That said, it would not be good for the momentum of the company or the morale in the community to lose one of it's most active, engaged, and supportive customers. For example, @Goldmatters path from enthusiastic customer to a consultant/liaison at the company sends a very positive message (to me at least); but if he (or @RocketDog) were to start sharing cautionary anecdotes... and distanced themselves from the company/platform... that wouldn't be a very comforting sign.
Most people don't realize that insurance companies are like options/derivative houses. They collect marginal premiums upfront and on a rolling basis... essentially giving customers the option to execute their call if things go bad at very little additional cost (I.e. Deductible ~ strike price) to the customer . The major difference is that the strike for the customer is fixed, but for the insurance company variable based on the extent of the damage. Then the other problem is the insurance companies need to invest the premium they collect upfront in order to cover payouts (works great in a bull market backed by CB buying); a mass of payouts is essentially a margin call because the expected short term liabilities spike far above the cash on hand.... so they are forced to sell some of their positions**. I don't think they own much gold or silver or miners. FANG-like, index based ETFs, certain bonds... I'm worried for my family members who are confidently holding these with fat unrealized gains from the past 8 years of absurd fiat injection.
**insurance companies can reduce risk by entering agreements with reinsurance companies... but now we're just displacing the original risk onto someone else ... someone gets called... because the risk is still in the systm.
Question is going to be, can certain companies --A Mega Zeitgeist Network-- operate (I.e. Literally avoid bankruptcy) if their stock loses 90% due to reversion to fair value on a PE/maturity/diseconomies-of-scale basis. AAPLs PE of 18 is understandable imo, but other companies should be within arms reach + or - . Imo those that are not will be the names that insurance/reinsurance companies liquidate first.
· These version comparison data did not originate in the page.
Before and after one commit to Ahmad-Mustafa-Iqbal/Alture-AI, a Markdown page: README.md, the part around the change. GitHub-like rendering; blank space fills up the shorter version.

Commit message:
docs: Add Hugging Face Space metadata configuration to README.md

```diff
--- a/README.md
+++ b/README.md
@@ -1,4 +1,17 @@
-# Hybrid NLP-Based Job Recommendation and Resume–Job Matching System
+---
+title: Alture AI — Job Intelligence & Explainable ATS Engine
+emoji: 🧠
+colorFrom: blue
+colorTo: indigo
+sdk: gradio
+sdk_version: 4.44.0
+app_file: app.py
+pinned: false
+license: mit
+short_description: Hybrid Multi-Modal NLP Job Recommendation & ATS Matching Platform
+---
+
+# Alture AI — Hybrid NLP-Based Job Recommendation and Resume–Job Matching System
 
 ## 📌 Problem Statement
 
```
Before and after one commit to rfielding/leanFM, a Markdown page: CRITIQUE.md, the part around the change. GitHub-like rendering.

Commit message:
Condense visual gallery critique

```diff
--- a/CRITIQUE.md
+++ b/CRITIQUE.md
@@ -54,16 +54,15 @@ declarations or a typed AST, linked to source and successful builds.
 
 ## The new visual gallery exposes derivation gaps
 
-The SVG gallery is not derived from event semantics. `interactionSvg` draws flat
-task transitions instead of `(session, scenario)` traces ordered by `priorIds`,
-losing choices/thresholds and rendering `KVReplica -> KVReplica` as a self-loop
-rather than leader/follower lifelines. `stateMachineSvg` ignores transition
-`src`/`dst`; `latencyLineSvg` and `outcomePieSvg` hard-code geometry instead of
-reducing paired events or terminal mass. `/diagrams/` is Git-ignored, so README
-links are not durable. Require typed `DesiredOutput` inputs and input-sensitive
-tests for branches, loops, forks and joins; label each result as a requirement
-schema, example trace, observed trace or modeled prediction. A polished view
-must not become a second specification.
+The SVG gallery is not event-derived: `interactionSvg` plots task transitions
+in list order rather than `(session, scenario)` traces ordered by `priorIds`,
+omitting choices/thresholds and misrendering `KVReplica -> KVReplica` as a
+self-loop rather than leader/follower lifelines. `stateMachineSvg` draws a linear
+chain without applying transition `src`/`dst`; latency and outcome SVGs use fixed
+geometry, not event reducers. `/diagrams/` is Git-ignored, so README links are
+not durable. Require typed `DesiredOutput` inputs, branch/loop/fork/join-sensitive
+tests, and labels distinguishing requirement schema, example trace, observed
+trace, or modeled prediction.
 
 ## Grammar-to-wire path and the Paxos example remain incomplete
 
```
Or I could be wrong and printed money keeps the whole thing afloat for a while....until the confidence and value of the dollar has been diluted away.